If there is a word that can summarise the excellent cuisine of Caceres, it is undoubtedly pork. Pork products, cured entirely with paprika, fill entire recipe books, especially due to the influence of Portuguese cuisine in their stews.
In addition to being a land of slaughter, Caceres offers prodigious garden products and simple but popular desserts.
Paths full of flavours
The spread of the Roman Way had an enormous influence on the cuisine of Caceres by bringing different flavours to Castile – a fact that increased its popularity.
This confluence of roads, especially during turbulent historical periods, was responsible for the invention of a succulent and versatile menu whose standout delicacies include Alcántara-style partridges. Their popularity increased during the invasion by Napoleonic troops.
Ironically, this 1808 invasion was one of the reasons why the gastronomy of Caceres became popular beyond the Spanish borders.
This was because among the war trophies was a traditional recipe book from Caceres. This book was highly appreciated both by the imperial court and among the famous French chefs of that time.
The pig, hunting and fishing
Pig farming is highly developed in Caceres. This has resulted in a huge variety of products that are very popular for their quality and flavour.
One example is “chirrichofla”, or fried ham, meat, loin and other leftovers from the pig slaughter. Others are Montánchez ham, delicious chorizos, patatera and sausage loin, among many others.
From this enormous amount of by-products, delicious and abundant dishes are made, such as the pastor's gazpachos, famous Extremadura crumbs and “pringadas”, made with minced chorizo. Another delicious dish made from these pork by-products are “caldillo”, an exquisite stew made directly from the slaughter.
In addition to pork, the culinary menu of Caceres offers dishes made with lamb – for example, the famous Extremaduran frite, fried lamb prepared with paprika, and cachuela a la cacereña, which is roast lamb tails.
The abundant and varied river fishing from Caceres, especially tench, led to the creation of the so-called Tench Festival, an event so striking and important that Extremadura declared it a Festival of Gastronomic Tourist Interest.
The land of Caceres offers a real treasure, including a large number of vegetables and fruits such as cherries, watermelons, melons, onions, tomatoes, peppers, cucumbers, asparagus and tomatoes.
This enormous variety is transformed into dishes such as gazpacho from Caceres, made of onion, tomato, pepper, cucumber, salt, oil, vinegar, water and bread, as well as asparagus gazpacho.
There are also pickled potatoes, zorongollo salad, trembling potatoes and, especially, the popular “aguao”, a gazpacho made with water, onion, vinegar and oil mixed in a bowl as if it were a gazpacho, along with a potato soup or tomato.
Simple but delicious pastry
Although the confectionery from Caceres could be called simple, it is full of conventional sweets whose simplicity is the real secret of its popularity.
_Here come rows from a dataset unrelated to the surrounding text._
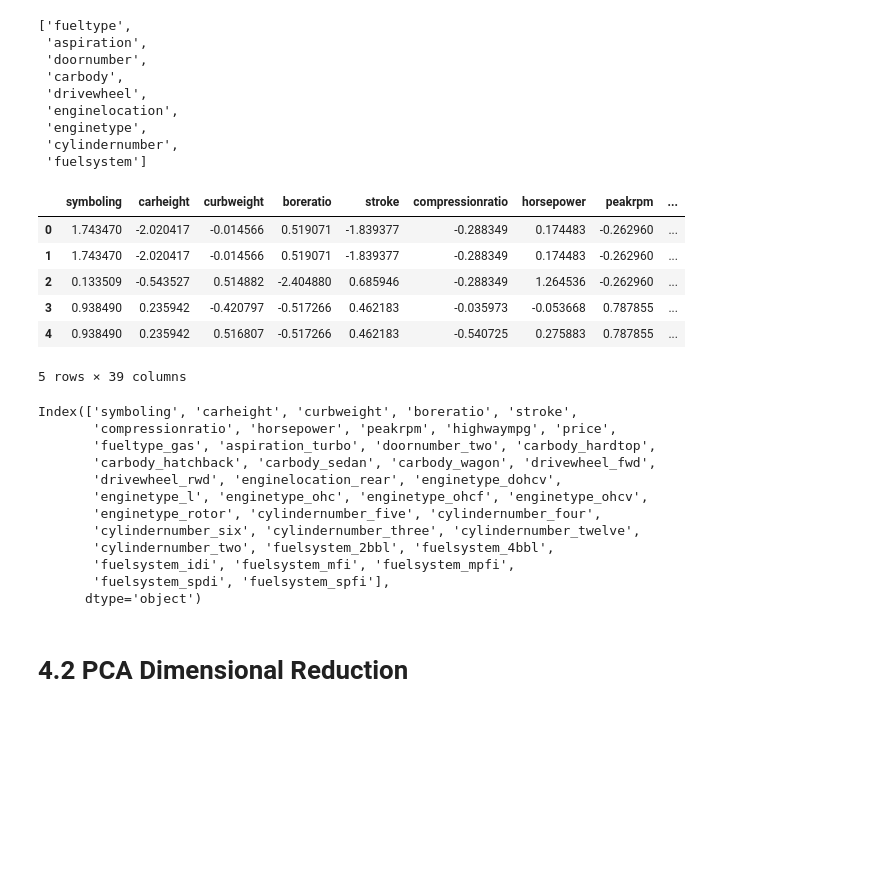
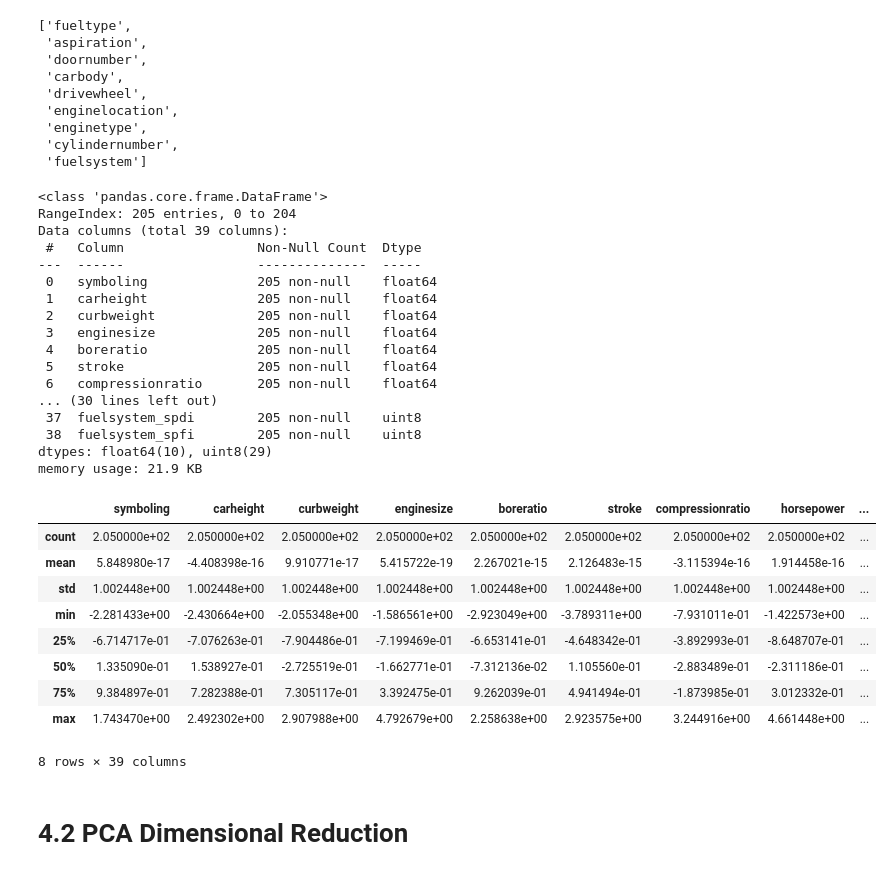
Before and after one commit to aphisit-ths/MACHINE-LEARNING-COURSE2022, a Jupyter notebook: [4#REGRESSIONMODEL]/Regression models.ipynb, the cells around one changed output. Drawn from its saved outputs; the diff is of its cells as text; code cells hidden in the pictures; blank space fills up the shorter version.

```diff
--- a/[4#REGRESSIONMODEL]/Regression models.ipynb
+++ b/[4#REGRESSIONMODEL]/Regression models.ipynb
@@ -196,30 +230,38 @@ non_numeric_feat
 # %%
 df_with_dummy = pd.get_dummies(df, columns = non_numeric_feat, drop_first=True)
 # %%
-df_with_dummy.head()
+df_with_dummy.info()
 # %% [output]
-|  | symboling | carheight | curbweight | boreratio | stroke | compressionratio | horsepower | peakrpm | ... |
-| 0 | 1.743470 | -2.020417 | -0.014566 | 0.519071 | -1.839377 | -0.288349 | 0.174483 | -0.262960 | ... |
-| 1 | 1.743470 | -2.020417 | -0.014566 | 0.519071 | -1.839377 | -0.288349 | 0.174483 | -0.262960 | ... |
-| 2 | 0.133509 | -0.543527 | 0.514882 | -2.404880 | 0.685946 | -0.288349 | 1.264536 | -0.262960 | ... |
-| 3 | 0.938490 | 0.235942 | -0.420797 | -0.517266 | 0.462183 | -0.035973 | -0.053668 | 0.787855 | ... |
-| 4 | 0.938490 | 0.235942 | 0.516807 | -0.517266 | 0.462183 | -0.540725 | 0.275883 | 0.787855 | ... |
-5 rows × 39 columns
+<class 'pandas.core.frame.DataFrame'>
+RangeIndex: 205 entries, 0 to 204
+Data columns (total 39 columns):
+ #   Column                 Non-Null Count  Dtype
+---  ------                 --------------  -----
+ 0   symboling              205 non-null    float64
+ 1   carheight              205 non-null    float64
+ 2   curbweight             205 non-null    float64
+ 3   enginesize             205 non-null    float64
+ 4   boreratio              205 non-null    float64
+ 5   stroke                 205 non-null    float64
+ 6   compressionratio       205 non-null    float64
+... (30 lines left out)
+ 37  fuelsystem_spdi        205 non-null    uint8
+ 38  fuelsystem_spfi        205 non-null    uint8
+dtypes: float64(10), uint8(29)
+memory usage: 21.9 KB
 # %%
-df_with_dummy.columns
+df_with_dummy.describe()
 # %% [output]
+|  | symboling | carheight | curbweight | enginesize | boreratio | stroke | compressionratio | horsepower | ... |
+| count | 2.050000e+02 | 2.050000e+02 | 2.050000e+02 | 2.050000e+02 | 2.050000e+02 | 2.050000e+02 | 2.050000e+02 | 2.050000e+02 | ... |
+| mean | 5.848980e-17 | -4.408398e-16 | 9.910771e-17 | 5.415722e-19 | 2.267021e-15 | 2.126483e-15 | -3.115394e-16 | 1.914458e-16 | ... |
+| std | 1.002448e+00 | 1.002448e+00 | 1.002448e+00 | 1.002448e+00 | 1.002448e+00 | 1.002448e+00 | 1.002448e+00 | 1.002448e+00 | ... |
+| min | -2.281433e+00 | -2.430664e+00 | -2.055348e+00 | -1.586561e+00 | -2.923049e+00 | -3.789311e+00 | -7.931011e-01 | -1.422573e+00 | ... |
+| 25% | -6.714717e-01 | -7.076263e-01 | -7.904486e-01 | -7.199469e-01 | -6.653141e-01 | -4.648342e-01 | -3.892993e-01 | -8.648707e-01 | ... |
+| 50% | 1.335090e-01 | 1.538927e-01 | -2.725519e-01 | -1.662771e-01 | -7.312136e-02 | 1.105560e-01 | -2.883489e-01 | -2.311186e-01 | ... |
+| 75% | 9.384897e-01 | 7.282388e-01 | 7.305117e-01 | 3.392475e-01 | 9.262039e-01 | 4.941494e-01 | -1.873985e-01 | 3.012332e-01 | ... |
+| max | 1.743470e+00 | 2.492302e+00 | 2.907988e+00 | 4.792679e+00 | 2.258638e+00 | 2.923575e+00 | 3.244916e+00 | 4.661448e+00 | ... |
-Index(['symboling', 'carheight', 'curbweight', 'boreratio', 'stroke',
-       'compressionratio', 'horsepower', 'peakrpm', 'highwaympg', 'price',
-       'fueltype_gas', 'aspiration_turbo', 'doornumber_two', 'carbody_hardtop',
-       'carbody_hatchback', 'carbody_sedan', 'carbody_wagon', 'drivewheel_fwd',
-       'drivewheel_rwd', 'enginelocation_rear', 'enginetype_dohcv',
-       'enginetype_l', 'enginetype_ohc', 'enginetype_ohcf', 'enginetype_ohcv',
-       'enginetype_rotor', 'cylindernumber_five', 'cylindernumber_four',
-       'cylindernumber_six', 'cylindernumber_three', 'cylindernumber_twelve',
-       'cylindernumber_two', 'fuelsystem_2bbl', 'fuelsystem_4bbl',
-       'fuelsystem_idi', 'fuelsystem_mfi', 'fuelsystem_mpfi',
-       'fuelsystem_spdi', 'fuelsystem_spfi'],
-      dtype='object')
+8 rows × 39 columns
 # %% [markdown]
  # 4.2 PCA Dimensional Reduction
 # %% [markdown]
```
Also changed, not shown: parts of 33 cells of this notebook, 1 other file.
Among its many sweets, “perrunillas”, “alfajor” donuts, “buñuelos de viento”, “pestiños” and “mantecados” and “hornazos” stand out.
Certain traditional sweets are usually eaten at specific events. For example, “sapillos”, which in some localities are known as sweet “repápalos”, are consumed during Holy Week.
Also, there are “crispiones” and “floretas”. The latter are sweets usually served at weddings.